Industrial and municipal wastewater is effectively purified in the Saimaa Geopark area already. In addition, emissions of agriculture and forestry are limited for example with buffer zones.
Due to global warming the time for which lakes are covered in ice decreases and the ice grows thinner. In Lauritsala, Lappeenranta the average ice thickness has grown thinner by 25 centimeters in the last 100 years. In addition, it takes longer for Lake Saimaa to freeze and it also melts earlier.
The winter rains wash up more nutrients from snowless fields and forests into bodies of water than ever before, which can affect the quality of water. In fact, changes in water conditions have been observed all around the Northern Hemisphere. Global warming can affect the Saimaa ringed seal population as well, since the female gives birth to one pup in February or March into a snowy nest. Due to the small amounts of snow during the last few years, snow has been artificially ploughed for the seals to use as breeding lairs.

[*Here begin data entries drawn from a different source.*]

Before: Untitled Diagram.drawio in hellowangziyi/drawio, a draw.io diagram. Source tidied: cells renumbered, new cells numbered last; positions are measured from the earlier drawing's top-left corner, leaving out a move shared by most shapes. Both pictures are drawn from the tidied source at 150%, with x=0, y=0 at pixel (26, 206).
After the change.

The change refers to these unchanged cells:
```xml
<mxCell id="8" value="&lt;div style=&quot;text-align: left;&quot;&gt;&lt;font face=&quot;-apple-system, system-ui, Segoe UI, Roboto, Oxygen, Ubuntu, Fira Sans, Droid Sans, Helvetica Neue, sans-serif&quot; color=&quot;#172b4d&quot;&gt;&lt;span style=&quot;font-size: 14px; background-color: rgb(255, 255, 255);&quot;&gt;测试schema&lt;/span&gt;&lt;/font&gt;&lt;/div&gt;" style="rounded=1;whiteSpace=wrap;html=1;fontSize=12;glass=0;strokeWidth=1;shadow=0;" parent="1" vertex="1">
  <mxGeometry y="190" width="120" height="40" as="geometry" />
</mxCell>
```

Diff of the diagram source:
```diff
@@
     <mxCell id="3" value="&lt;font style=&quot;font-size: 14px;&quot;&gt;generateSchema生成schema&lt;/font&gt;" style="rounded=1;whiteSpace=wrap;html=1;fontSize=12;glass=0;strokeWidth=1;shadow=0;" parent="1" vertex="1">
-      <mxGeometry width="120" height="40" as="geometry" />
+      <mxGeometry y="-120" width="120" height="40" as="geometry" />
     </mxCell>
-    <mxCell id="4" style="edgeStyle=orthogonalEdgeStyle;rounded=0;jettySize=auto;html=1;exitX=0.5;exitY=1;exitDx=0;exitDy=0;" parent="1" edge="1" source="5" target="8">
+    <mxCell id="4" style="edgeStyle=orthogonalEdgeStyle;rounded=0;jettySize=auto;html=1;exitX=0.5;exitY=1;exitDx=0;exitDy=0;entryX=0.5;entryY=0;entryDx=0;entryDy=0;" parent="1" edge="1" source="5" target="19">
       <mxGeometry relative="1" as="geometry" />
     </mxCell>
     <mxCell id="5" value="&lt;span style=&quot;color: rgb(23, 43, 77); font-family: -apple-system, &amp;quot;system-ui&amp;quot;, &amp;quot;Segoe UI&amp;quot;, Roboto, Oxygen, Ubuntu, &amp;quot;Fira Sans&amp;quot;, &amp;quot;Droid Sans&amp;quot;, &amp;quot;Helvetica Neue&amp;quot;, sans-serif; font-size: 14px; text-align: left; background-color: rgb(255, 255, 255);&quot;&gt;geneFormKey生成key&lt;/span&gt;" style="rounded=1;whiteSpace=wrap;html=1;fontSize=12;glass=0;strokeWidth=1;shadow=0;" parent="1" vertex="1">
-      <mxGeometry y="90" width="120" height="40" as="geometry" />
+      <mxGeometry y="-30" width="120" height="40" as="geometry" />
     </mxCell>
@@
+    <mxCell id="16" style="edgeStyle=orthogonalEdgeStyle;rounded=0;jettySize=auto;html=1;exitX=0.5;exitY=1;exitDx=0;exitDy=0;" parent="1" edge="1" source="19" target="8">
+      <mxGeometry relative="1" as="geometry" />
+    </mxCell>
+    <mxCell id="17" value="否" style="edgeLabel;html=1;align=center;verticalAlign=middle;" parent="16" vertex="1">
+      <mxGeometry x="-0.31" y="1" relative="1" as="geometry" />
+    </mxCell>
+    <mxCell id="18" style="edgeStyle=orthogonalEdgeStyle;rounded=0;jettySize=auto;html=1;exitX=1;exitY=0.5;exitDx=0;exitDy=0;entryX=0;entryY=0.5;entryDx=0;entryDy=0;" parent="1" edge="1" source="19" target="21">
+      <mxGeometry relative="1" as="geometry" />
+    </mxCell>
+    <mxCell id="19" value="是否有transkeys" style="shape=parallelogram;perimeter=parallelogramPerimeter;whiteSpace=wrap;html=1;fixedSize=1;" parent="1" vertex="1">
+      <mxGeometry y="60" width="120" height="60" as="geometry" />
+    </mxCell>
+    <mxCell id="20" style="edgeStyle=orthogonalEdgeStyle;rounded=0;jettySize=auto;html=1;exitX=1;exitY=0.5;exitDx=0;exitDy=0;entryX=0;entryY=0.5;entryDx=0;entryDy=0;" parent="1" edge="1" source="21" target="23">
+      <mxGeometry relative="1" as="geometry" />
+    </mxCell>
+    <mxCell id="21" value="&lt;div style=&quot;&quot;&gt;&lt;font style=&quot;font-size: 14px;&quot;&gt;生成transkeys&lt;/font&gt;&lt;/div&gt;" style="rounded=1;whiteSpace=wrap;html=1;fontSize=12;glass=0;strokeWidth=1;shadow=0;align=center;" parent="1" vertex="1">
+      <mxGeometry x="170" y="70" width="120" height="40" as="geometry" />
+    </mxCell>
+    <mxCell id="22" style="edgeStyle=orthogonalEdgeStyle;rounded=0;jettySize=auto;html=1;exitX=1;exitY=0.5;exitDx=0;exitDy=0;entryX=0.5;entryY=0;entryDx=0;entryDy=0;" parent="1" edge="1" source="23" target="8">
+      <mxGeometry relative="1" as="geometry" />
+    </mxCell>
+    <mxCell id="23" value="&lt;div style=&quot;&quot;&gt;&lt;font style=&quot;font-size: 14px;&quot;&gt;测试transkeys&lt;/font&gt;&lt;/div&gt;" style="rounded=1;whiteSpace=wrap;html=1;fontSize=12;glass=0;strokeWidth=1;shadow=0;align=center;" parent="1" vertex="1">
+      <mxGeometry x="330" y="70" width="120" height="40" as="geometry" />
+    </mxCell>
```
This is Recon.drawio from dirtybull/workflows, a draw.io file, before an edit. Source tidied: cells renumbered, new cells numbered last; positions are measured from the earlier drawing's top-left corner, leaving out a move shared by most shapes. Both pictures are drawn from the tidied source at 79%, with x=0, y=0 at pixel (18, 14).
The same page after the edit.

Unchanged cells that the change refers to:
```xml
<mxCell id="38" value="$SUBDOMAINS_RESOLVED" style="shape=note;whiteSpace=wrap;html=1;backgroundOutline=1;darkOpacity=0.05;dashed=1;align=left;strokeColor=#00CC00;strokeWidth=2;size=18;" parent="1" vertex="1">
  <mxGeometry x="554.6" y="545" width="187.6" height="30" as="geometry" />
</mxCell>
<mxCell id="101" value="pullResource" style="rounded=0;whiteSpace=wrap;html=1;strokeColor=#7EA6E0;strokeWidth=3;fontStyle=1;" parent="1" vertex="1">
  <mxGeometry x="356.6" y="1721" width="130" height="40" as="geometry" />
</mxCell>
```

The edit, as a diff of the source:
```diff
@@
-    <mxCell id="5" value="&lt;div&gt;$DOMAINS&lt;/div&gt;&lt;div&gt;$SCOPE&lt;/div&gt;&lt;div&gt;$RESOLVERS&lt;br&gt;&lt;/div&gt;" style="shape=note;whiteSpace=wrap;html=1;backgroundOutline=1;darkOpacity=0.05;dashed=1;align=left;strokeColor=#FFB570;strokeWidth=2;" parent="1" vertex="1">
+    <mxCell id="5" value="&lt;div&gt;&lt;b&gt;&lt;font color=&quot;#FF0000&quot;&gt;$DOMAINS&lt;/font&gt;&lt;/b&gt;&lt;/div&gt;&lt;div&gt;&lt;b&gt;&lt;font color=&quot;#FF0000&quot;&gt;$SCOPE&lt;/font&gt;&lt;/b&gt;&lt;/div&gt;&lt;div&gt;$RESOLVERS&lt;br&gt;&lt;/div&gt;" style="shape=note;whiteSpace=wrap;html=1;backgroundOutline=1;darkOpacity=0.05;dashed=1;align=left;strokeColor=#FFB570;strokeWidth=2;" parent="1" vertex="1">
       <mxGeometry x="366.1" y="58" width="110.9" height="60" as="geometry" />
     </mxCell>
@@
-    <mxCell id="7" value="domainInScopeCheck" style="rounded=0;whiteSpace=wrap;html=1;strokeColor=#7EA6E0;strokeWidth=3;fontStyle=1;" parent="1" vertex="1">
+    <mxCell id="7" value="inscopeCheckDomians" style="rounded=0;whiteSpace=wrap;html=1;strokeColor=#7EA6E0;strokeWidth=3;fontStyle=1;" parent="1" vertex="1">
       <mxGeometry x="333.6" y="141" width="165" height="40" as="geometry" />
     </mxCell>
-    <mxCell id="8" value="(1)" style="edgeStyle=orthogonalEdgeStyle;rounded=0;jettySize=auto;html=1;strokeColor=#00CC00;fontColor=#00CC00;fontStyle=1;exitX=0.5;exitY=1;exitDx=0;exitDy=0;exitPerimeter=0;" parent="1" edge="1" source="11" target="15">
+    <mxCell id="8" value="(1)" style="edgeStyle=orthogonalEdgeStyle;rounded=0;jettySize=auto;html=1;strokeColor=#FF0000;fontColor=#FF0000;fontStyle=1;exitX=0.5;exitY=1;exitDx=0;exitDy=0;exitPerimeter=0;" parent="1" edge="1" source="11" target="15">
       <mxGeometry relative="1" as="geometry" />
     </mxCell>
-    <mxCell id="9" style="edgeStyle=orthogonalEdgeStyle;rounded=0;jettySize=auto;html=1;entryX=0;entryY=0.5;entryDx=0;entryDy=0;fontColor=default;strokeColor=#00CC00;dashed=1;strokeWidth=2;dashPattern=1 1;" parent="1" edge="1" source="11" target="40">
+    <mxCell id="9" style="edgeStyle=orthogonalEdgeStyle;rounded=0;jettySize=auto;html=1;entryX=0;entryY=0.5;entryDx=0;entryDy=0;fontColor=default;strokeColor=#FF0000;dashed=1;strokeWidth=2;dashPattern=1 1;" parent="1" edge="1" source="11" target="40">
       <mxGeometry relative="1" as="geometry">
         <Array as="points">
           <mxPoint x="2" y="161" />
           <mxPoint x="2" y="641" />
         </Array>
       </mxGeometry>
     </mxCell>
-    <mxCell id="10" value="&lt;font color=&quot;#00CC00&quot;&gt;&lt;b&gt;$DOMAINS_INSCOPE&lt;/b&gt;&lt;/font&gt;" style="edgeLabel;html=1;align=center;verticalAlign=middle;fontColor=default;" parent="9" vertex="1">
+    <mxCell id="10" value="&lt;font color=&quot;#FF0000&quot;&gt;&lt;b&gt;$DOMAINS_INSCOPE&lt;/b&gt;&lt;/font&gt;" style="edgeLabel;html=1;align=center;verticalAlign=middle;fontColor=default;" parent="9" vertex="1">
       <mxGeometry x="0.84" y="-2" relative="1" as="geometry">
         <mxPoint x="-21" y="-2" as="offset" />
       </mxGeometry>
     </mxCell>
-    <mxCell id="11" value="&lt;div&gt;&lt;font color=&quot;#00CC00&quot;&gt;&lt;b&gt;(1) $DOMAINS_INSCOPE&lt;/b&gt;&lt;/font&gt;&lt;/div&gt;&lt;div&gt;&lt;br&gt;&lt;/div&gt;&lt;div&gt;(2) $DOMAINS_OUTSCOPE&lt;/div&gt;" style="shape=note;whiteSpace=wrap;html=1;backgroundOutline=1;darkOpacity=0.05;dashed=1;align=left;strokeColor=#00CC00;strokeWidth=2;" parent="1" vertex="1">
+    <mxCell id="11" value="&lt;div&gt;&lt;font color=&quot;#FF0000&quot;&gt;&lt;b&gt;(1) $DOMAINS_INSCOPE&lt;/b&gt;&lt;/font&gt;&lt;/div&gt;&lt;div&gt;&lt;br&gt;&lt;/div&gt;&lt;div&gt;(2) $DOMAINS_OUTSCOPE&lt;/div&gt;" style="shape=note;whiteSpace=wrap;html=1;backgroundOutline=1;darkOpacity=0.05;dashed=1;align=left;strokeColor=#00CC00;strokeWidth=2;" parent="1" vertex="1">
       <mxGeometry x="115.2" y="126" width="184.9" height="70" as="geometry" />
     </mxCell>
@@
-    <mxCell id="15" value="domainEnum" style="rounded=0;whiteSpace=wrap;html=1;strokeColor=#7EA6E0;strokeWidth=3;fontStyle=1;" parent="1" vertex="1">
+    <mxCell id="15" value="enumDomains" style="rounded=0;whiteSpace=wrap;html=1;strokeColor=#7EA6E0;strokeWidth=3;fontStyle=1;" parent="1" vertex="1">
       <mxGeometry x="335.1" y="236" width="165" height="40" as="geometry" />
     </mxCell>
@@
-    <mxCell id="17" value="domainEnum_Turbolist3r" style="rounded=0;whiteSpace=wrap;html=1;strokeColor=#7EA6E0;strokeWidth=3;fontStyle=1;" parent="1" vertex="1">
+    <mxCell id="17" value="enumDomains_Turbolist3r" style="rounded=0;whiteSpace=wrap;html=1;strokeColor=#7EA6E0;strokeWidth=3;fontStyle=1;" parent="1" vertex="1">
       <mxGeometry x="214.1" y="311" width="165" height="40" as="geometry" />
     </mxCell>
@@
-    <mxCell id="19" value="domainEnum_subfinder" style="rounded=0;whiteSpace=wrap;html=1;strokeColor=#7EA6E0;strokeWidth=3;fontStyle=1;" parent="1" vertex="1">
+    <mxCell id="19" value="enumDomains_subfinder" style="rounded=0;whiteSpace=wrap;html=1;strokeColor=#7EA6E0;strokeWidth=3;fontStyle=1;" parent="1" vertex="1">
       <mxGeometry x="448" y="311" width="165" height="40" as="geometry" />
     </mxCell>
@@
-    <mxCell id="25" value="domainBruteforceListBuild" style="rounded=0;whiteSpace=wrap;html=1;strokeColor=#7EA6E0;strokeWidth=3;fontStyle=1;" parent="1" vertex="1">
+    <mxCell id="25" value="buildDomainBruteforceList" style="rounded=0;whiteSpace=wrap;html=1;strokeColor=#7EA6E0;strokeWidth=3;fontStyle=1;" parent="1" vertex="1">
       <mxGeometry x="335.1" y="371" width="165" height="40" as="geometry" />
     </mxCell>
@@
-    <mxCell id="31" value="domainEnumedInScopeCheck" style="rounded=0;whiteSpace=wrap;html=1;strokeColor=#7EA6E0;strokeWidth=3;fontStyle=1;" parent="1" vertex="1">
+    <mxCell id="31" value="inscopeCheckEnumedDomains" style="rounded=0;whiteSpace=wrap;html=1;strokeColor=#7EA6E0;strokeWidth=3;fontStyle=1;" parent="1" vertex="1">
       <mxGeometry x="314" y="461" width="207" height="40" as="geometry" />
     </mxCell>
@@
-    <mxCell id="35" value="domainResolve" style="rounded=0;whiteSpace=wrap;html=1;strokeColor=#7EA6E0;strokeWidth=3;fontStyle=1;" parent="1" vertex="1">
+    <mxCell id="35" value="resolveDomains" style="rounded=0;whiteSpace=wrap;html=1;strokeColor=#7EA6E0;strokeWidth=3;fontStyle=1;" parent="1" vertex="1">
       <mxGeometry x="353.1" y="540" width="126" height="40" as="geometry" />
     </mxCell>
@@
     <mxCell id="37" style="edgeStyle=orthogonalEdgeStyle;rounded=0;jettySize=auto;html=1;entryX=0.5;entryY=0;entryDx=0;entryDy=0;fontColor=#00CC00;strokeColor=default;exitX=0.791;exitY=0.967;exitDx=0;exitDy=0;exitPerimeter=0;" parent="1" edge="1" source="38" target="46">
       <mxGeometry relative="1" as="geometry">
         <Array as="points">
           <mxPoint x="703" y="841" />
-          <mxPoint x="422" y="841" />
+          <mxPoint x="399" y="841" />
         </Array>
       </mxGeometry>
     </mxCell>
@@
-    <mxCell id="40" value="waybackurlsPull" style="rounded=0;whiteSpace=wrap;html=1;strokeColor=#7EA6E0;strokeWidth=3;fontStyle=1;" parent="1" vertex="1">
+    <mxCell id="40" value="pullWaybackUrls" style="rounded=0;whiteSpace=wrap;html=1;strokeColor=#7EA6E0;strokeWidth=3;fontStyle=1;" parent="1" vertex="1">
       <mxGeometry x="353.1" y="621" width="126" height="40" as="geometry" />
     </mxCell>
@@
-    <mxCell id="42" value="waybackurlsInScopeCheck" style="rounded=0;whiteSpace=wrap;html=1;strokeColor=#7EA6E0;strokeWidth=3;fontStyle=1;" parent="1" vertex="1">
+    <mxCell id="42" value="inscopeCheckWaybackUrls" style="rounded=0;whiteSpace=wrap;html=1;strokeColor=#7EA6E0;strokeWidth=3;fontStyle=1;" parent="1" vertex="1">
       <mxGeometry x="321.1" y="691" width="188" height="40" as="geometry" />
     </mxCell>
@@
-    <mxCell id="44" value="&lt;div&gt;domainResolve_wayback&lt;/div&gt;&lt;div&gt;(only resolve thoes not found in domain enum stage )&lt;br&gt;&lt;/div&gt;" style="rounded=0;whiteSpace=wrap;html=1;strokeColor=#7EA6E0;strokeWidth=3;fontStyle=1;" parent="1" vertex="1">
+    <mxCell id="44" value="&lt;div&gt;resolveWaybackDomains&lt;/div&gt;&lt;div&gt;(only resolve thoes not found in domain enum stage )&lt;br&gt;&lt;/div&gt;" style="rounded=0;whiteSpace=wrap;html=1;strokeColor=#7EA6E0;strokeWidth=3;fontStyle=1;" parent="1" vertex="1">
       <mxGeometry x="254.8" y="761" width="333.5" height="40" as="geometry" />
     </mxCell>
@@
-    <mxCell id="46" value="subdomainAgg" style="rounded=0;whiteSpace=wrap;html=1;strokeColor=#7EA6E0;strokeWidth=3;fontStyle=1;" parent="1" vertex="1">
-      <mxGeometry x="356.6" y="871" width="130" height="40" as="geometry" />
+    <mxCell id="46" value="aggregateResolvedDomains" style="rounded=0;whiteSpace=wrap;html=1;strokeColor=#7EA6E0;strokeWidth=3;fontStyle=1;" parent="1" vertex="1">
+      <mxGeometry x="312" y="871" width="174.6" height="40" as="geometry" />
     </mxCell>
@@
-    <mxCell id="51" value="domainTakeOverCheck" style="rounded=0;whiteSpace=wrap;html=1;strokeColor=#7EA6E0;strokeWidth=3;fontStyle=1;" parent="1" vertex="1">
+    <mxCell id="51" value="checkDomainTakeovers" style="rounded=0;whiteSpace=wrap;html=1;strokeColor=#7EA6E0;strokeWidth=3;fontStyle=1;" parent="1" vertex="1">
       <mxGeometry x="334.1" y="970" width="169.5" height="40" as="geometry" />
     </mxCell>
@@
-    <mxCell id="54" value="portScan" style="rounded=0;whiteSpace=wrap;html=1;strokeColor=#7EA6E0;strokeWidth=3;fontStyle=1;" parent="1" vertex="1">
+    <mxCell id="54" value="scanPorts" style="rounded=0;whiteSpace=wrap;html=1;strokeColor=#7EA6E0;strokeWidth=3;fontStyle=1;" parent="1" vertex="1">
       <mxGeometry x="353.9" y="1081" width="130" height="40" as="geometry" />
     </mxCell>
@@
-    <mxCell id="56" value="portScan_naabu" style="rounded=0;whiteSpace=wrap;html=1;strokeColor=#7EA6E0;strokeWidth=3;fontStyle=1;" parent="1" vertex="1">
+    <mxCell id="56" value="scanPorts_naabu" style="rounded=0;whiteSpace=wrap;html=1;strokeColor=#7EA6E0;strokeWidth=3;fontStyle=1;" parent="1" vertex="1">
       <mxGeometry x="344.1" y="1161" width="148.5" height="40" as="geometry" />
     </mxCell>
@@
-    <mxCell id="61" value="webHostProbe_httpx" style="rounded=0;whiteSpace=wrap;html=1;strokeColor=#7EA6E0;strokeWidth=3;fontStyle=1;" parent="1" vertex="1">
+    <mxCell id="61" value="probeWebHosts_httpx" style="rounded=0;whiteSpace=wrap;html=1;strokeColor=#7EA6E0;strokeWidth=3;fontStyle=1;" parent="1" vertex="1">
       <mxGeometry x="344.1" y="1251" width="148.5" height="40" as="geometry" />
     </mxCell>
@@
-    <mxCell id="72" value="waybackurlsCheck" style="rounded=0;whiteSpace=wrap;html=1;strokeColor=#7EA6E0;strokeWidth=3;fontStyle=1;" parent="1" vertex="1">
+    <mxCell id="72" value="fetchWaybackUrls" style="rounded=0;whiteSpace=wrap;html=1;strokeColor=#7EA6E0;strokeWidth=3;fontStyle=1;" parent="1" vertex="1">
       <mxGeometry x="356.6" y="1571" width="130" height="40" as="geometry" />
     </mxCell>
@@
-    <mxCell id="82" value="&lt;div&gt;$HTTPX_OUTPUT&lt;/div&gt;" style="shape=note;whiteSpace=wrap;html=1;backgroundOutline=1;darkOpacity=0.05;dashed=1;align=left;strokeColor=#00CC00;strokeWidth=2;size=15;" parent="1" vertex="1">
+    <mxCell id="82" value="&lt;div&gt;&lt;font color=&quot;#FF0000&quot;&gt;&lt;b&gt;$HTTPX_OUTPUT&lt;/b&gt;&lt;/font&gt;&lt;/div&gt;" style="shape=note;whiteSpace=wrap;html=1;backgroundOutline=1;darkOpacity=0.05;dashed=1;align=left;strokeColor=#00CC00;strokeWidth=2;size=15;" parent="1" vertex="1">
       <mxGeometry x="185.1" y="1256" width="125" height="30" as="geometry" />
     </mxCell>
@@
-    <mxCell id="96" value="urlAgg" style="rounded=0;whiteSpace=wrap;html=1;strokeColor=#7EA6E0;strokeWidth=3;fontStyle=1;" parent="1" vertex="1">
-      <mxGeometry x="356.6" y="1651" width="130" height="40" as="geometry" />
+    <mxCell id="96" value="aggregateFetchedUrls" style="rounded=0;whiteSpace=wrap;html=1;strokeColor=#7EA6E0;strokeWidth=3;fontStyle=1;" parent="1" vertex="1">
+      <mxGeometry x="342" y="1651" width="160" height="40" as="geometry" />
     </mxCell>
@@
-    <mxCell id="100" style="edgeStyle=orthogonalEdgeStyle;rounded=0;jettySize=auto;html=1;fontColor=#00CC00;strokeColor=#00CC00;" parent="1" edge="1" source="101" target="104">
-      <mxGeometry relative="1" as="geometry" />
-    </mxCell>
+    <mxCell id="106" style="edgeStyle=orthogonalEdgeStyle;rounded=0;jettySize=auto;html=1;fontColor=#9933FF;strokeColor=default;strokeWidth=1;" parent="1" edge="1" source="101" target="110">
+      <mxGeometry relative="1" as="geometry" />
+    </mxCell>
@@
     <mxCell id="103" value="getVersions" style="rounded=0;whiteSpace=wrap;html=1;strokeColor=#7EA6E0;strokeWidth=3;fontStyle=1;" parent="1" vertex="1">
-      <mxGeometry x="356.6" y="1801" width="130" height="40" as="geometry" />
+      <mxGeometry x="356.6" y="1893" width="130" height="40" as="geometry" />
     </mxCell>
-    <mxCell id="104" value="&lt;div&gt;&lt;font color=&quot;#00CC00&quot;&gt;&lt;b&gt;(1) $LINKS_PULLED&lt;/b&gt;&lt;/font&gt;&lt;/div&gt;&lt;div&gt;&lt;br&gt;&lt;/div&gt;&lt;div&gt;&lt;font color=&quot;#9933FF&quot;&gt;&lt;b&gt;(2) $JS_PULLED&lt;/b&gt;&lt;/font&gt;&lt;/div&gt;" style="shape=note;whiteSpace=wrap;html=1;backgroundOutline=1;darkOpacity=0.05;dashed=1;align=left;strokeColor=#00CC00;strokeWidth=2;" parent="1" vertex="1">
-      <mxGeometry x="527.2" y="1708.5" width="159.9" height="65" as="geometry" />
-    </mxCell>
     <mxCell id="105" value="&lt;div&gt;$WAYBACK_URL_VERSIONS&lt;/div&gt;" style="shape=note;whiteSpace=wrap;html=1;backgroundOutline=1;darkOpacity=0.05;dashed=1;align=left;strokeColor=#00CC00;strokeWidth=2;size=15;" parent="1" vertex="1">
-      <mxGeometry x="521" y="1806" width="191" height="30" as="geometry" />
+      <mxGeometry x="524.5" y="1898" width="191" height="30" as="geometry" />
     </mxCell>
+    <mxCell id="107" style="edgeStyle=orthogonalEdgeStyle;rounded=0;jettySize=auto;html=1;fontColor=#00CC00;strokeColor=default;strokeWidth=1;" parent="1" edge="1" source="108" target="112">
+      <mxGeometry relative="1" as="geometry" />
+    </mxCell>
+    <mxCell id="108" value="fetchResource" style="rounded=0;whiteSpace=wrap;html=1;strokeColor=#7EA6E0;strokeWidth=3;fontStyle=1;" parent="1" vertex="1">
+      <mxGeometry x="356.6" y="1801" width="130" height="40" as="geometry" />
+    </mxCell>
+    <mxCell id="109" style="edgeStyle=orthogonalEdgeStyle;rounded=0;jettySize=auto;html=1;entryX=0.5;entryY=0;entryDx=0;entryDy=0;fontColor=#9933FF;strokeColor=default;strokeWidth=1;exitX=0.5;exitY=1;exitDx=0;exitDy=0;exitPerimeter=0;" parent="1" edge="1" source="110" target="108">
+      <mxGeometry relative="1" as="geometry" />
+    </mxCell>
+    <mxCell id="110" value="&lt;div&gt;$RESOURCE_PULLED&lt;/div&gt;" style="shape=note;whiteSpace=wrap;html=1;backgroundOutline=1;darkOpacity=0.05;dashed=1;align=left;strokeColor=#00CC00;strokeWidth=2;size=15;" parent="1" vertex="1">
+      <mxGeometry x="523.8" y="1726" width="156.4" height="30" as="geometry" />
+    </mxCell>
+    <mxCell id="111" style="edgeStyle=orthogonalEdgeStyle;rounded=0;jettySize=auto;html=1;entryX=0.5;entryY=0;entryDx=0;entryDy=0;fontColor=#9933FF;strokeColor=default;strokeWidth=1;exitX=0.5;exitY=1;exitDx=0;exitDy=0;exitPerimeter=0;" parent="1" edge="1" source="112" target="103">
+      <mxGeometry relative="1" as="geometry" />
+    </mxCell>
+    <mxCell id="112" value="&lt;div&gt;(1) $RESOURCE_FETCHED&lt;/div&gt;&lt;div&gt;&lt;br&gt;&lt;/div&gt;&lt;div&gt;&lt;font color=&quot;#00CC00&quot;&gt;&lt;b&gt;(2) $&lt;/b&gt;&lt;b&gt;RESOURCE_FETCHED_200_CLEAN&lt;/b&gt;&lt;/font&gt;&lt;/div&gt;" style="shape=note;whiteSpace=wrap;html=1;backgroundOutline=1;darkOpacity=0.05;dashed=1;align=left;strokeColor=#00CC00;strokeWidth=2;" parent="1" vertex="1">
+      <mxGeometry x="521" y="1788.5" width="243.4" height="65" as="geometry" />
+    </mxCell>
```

Saimaa Geopark has protected the nature of the area, and the Saimaa ringed seal in particular, by establishing nature reserves. The bodies of water as well as the archipelago are included in the European Union’s Natura 2000 network of nature protection areas https://www.ymparisto.fi/en-US. The Lake Saimaa area is also a part of the Green Belt of Fennoscandia, which extends from the Arctic Ocean to the Baltic Sea along both sides of the border between Finland and Russia. The Green Belt of Fennoscandia is in turn a part of the European Green Belt https://www.ym.fi/en-US/International_cooperation/Green_Belt_of_Fennoscandia.
In the Lake Saimaa area of the Green Belt, the emphasis is on the bodies of water, the so called “blue zone”, and nature traveling. The Green Belt is one of the most important ecological establishments in Europe, and it for example aids different species in adjusting to global warming. The Green Belt of Fennoscandia and Saimaa Geopark share the same values and goals; protecting biodiversity, developing regional businesses that acknowledge the unique nature, geological diversity, and cultural heritage of the area, as well as increasing environmental consciousness.